What’s with the careful plating?
The truth is, a lot of things went through my mind as I was cooking and plating this dish. I was thinking about how long it would be before it was safe to go out again. I thought about banks. If they stopped operating, will ATMs be replenished regularly and faithfully? And even if people have cash… I wondered if food supply would become problematic in a few weeks and if this was the last time I’d be cooking chicken in a long while.
I almost forget to unplug the rice cooker while lost in my thoughts. Then, I realized I was just stressing myself with fear of the unknown — the what ifs that I would never have immediate answers to. Some things are simply beyond my control. But there are things that are totally within my control. One of those things is my attitude.
And I thought about ways to be even more productive at home (as though cooking and blogging weren’t enough) because, yes, being able to learn to create is good for one’s emotional and mental health. So, I thought… Why not practice food plating?

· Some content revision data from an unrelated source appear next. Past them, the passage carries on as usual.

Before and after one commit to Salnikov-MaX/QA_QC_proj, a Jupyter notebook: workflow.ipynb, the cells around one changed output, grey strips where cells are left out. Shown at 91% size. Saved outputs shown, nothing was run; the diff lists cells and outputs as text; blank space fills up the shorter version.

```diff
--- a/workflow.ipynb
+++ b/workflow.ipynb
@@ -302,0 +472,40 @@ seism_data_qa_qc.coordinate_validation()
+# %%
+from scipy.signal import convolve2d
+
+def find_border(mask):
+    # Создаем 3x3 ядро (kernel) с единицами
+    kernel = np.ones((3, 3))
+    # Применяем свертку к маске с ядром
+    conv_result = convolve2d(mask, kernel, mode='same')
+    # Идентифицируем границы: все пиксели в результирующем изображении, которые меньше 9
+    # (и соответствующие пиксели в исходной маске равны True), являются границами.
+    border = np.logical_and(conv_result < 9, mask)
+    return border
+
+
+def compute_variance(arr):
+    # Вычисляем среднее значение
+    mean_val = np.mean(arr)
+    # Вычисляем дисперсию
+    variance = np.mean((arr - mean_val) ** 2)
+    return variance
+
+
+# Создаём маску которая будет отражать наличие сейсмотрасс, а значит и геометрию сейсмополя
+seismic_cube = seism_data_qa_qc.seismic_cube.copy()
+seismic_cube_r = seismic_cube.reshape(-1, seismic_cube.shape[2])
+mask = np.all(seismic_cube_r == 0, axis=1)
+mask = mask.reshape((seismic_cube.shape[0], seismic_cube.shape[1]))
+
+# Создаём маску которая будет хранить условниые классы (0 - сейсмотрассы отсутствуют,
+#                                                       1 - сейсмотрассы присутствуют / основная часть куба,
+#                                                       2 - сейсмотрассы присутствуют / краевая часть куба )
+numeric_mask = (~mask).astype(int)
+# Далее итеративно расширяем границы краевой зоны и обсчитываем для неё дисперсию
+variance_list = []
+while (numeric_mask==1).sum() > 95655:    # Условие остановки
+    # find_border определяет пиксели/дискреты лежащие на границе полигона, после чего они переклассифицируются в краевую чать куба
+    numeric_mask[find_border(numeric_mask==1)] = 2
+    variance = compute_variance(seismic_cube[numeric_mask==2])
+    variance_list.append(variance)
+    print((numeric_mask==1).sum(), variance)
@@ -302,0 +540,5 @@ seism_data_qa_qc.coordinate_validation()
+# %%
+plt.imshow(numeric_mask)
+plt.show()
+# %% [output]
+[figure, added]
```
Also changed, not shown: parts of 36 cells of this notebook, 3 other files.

It’s not food styling — a concept and practice that I so abhor for its artificiality and pretentiousness. So, no carefully folded napkins, no spices scattered on the tabletop and, especially, no effing fakery.
So, it’s just plating — arranging food on the plate in a more visually appealing manner. But I know from experience that it’s a skill that needs to be developed and honed. Unless you’re a born artist (I am not), you cannot transfer cooked food from pan to plate and everything will just miraculously fall into place look mouthwatering fantastic. Oh, no! In my case, even while still cooking, I already try to imagine what plate the food will look good in, whether it should be presented as a plated meal for one or whether it will look better in a platter served family style.
It’s not much. It doesn’t solve the problem of health workers getting sick on the frontlines. It doesn’t solve the problem of daily wage-earners who are cut off from income they need to feed their families. It won’t make government officials more responsible and responsive.
But this is about focusing on what’s within my control and not stressing over those beyond my control. So, I practice food plating. I probably won’t be the foodie equivalent of a Michaelangelo when all this is over. But at least I have a creative challenge to look forward to everyday — and a fifty-fifty chance of being pleased with the result.
That keeps me emotionally and mentally satisfied — satisfied enough not to be tempted to spend my waking hours rumor-mongering on social media. And that, I think, makes having a productive activity significant enough. I don’t have to be part of the problem.
Two days later after the nasi lemak meal, I wrote Stay Emotionally and Mentally Healthy. So, that post didn’t come out of nothing. That was me organizing my thoughts and my priorities. I sleep much better these days.